From “A Murder in Paradise,” to the conclusion of “Enema of the State,” Cable & Deadpool Volume 3: The Human Race
offers the most perfectly balanced execution of the series’ stand-out elements. As is the case when the series is at its best, Deadpool and his irreverent, fourth-wall breaking comedy are the focus, but Cable is at the heart of the story. Following a falling out between the two, after Deadpool kills a terrorist being harbored by Cable in his “Providence” safe zone, Cable goes on a mission with X-Force, during which he disappears; soon enough, Wade Wilson finds himself traveling across the multiverse – accompanied by X-Men Cannonball and Siryn – searching for his friend.
The “Enema of the State”arc – issues #15-18 – brings Wade into contact with several alternate versions of Cable; one who has succumbed and become a Horseman of Apocalypse; one who has become “Brother Nathan,” benevolent ruler of a utopian Earth; and one who has become the heart of a Phalanx-dominated Earth. Finally, Deadpool, Siryn, and Cannonball visit the “House of M” continuity, where they find a baby version of Cable, once more genetically developed by Mr. Sinister. The arc closes with Wade & Co. escaping with this baby Cable — setting a precedent for Cable’s later storyline with Hope Summers.

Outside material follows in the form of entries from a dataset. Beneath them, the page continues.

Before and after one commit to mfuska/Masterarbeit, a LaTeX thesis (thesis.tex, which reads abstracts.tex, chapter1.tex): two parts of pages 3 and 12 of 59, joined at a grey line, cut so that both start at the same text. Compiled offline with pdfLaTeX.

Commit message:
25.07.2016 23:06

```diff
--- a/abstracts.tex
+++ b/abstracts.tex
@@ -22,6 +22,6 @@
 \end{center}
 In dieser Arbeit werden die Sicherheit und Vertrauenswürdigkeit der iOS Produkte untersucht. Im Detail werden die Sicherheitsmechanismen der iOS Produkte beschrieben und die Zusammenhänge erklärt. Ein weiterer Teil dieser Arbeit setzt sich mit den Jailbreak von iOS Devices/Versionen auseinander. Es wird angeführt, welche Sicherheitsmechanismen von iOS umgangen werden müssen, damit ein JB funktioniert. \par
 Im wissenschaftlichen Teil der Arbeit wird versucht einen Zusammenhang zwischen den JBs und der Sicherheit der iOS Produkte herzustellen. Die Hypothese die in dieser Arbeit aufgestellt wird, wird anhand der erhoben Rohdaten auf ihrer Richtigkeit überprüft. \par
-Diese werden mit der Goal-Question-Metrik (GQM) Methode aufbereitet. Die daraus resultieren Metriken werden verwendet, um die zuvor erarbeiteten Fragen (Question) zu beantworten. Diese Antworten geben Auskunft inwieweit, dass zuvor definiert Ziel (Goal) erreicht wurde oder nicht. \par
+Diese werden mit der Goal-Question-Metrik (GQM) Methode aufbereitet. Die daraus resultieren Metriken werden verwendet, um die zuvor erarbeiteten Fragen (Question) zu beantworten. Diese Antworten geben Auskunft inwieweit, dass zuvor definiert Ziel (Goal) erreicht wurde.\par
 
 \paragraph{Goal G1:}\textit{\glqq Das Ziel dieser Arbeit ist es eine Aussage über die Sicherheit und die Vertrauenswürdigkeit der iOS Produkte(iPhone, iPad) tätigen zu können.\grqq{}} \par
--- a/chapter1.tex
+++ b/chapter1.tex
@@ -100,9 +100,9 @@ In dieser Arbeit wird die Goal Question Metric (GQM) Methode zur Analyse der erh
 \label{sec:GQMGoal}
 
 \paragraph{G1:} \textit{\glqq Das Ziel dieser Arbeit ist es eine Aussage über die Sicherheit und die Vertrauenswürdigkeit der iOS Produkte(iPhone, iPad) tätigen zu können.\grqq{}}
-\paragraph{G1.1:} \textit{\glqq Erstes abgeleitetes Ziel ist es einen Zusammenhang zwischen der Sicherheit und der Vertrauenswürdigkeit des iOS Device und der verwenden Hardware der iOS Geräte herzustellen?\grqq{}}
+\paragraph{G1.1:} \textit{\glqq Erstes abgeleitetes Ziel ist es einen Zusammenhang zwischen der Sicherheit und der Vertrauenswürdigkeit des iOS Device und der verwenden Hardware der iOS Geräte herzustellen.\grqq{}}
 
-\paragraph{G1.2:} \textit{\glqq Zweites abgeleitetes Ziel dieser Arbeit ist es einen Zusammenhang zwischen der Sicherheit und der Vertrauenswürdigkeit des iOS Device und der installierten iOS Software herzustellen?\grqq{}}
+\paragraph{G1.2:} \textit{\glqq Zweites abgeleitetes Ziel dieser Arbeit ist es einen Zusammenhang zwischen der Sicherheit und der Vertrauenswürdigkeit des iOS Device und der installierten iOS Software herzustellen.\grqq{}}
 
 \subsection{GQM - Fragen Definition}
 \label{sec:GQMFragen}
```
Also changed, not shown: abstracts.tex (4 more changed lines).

Featuring the perfect blend of the series’ low-concept humor and high-concept ideas, Cable & Deadpool Volume 3: The Human Race proves to be the most dialed-in depiction of both characters. The arc gives Deadpool his most concrete purpose in the course of the entire book, while at the same time stripping away the artifice of Cable’s character and showing his true potential in a variety of different ways. With The Human Race, Cable and Deadpool both fully actualize the potential of their characters promised by their co-headlining title, giving readers an all-time great Marvel Comics story in the process.
Cable & Deadpool Volume 3: The Human Race features notable appearances by mutant inventor Forge, the “House of M” version of Mister Sinister, and versions of Archangel, Blob, and Spider-Man as Horsemen of Apocalypse alongside Cable.